The “Three Intentful Corrections,” mentioned in my last post, are an essential starting point for every Qigong practice session.

We align ourselves with the forces of heaven and earth, take some deep abdominal breaths and stay present with whatever arises in the present moment.

Proper alignment means having spine erect but relaxed, knees slightly bent, head centered, and shoulders straight but relaxed. The theory is that energy flows more smoothly in a straight line, so the better your posture, the more efficient your chi flow.

Good posture may not be a cure all, but it does help correct bad habits that often lead to chronic aches, pains and fatigue.


Thursday, August 4th, 2011

There are thousands of forms of Qigong and Tai Chi, but just a few core principles that are common to all.  The most basic are what my main teacher, Roger Jahnke,  calls the “Three Intentful Corrections.” They are: allignment, mind/consciousness, and breath.

The first one I want to talk about is breath.  Just taking a few deep abdominal breaths is almost guaranteed to make you feel more relaxed and able to focus, calmly, on the present moment.  Too often in our daily lives we tend to breathe in a shallow way.  This deprives the body of the fuel it needs for cell repair, and increases the mental and physical effects of stress.

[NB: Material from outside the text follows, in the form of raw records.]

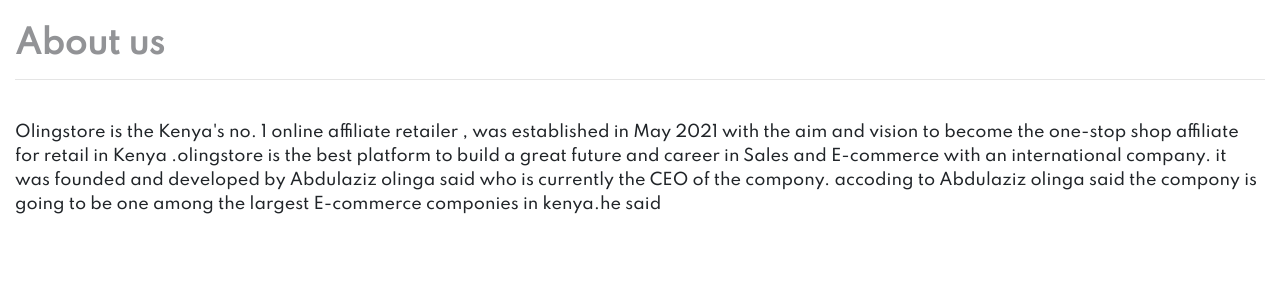
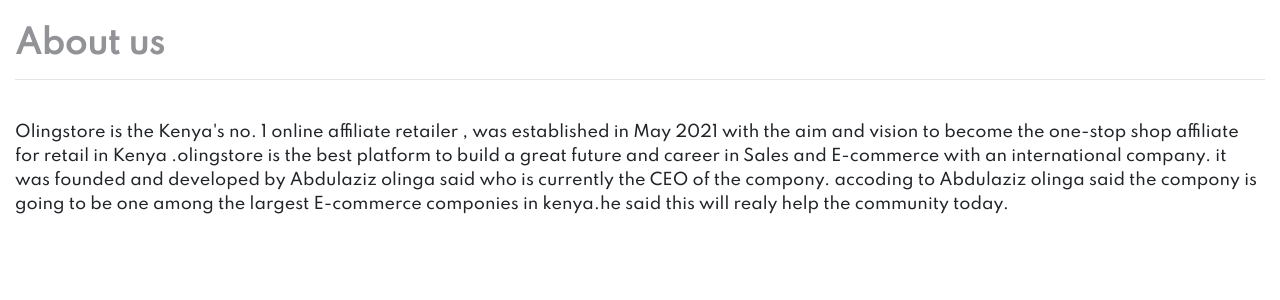
Before and after one commit to olinga-abdulaziz/git-olingstore, a Django app: page /about/ in a window 1280 px wide. Shown: the part 57-357 px from the top of the page. Run offline with Django 3.2, Linux system fonts and the light colour scheme; some libraries are stand-ins or nearby versions.

Commit message:
commit about

```diff
--- a/baseapp/templates/baseapp/about.html
+++ b/baseapp/templates/baseapp/about.html
@@ -16,7 +16,7 @@
                  a great future and career in Sales and E-commerce with an international company.
                  it was founded and developed by Abdulaziz olinga said who is currently the CEO of the compony.
                 accoding to Abdulaziz olinga said the compony is going to be one among the largest E-commerce componies in
-                kenya.he said
+                kenya.he said this will realy help the community today.
 
             </p>
         </div>
```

Taking a few deep, full breaths periodically throughout the day can produce significant health benefits and enhance your overall feeling of well being — even if you don’t have a regular Qigong practice.